Bradley Cooper, fresh faced from his comedown in The Hangover, gives a star-making turn as Eddie Morra, again suffering not just from one massive downer but a whole series of them after discovering the euphoric mind-bending revelations of a brain boosting pill. Just swallow and within half a minute you’ve turned from average lazy bum into an enlightened highly motivated self-serving genius.

At the outset Morra's a struggling writer with a first time book contract. Creatively blocked, he manages to type not one single word after months of scruffily pottering about his messy flat. ‘Luckily’ he bumps into a shady upmarket dealer he vaguely knows and reluctantly accepts a free sample of a newly engineered drug. Within moments he experiences a high that allows him to access all of his grey matter and repackage it into a high speed cocktail of invention, creativity and action.

Within a minute of ingesting his first pill he encounters his landlady hell-bent on confronting him over late rent. Within moments he’s literally charmed the pants off her and helped her write a thesis for her degree. It’s a witty; tongue-in-cheek start to events but the stakes of turning oneself into a precocious smart arse naturally becomes less pleasant and more extreme as the consequences of regular usage takes its toll.

So he scrubs up, tidies his flat and finally writes that hit novel. But the ‘new me’ effect quickly wears off so he needs a fresh dose of the stuff. After a series of cliched twists and turns, he unintentionally acquires a large stash and sets about transforming himself into a super confident snappily dressed go-getter, playing the stock market to profitable effect.

But his infectious new personality and sudden success has been noticed. It’s been noticed by gangsters, noticed by corporate high flyers and noticed by a strange man who’s just always after him. Even at the end of the film I said to myself ‘who the hell was that guy?’ Clearly I needed to take one of these fictional pills myself whilst watching.

And so it all turns into a fairly predictable but highly engaging ‘where’s your stash of drugs?’ action thriller as one set of characters and events pit against another. But it’s done with a high degree of style with arresting visuals depicting the mind-bending effects of the drug, particularly the unpleasant comedowns with time distortions and multiple personalities wandering about.

It also has a great soundscape and a thumping good soundtrack. And there's a couple of impressive set pieces, one in particular that shows him experiencing a day long memory blackout using an innovative visual gimmick, a kind of fractal telephoto zoom technique that transports the audience through the cityscape in seconds.

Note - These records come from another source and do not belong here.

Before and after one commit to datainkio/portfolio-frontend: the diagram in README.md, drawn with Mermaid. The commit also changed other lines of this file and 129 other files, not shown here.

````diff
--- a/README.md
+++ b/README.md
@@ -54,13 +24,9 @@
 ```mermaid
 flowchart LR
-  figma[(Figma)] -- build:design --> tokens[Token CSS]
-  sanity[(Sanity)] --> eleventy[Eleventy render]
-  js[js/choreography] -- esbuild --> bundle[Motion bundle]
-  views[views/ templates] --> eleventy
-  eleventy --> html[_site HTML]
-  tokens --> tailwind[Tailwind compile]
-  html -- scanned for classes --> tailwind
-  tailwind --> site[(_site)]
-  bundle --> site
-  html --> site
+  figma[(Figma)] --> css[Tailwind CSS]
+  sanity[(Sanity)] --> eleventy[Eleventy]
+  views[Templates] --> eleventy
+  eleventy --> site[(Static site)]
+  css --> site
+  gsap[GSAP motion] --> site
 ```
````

There’s even a good turn by Robert De Niro. Playing the no nonsense, intimidating head of a corporate financial giant, he gives us a heartening glimpse of the really great actor he once was before years of dubious comedies and run-of- the-mill thrillers consumed him. Here he steals all of his scenes and gets to deliver a great monologue in which he berates Morra for inheriting his genius rather than earning it.

Limitless limits itself with an intrusive and unnecessary voiceover and the plot becomes convoluted occasionally but in general there’s plenty to enjoy along the way. It's a fun rollercoaster with memorable highs and lows, looping the loop camerawork and exciting twists and turns but its euphoric rushes are, like all fairground rides, insubstantial but enjoyable entertainment.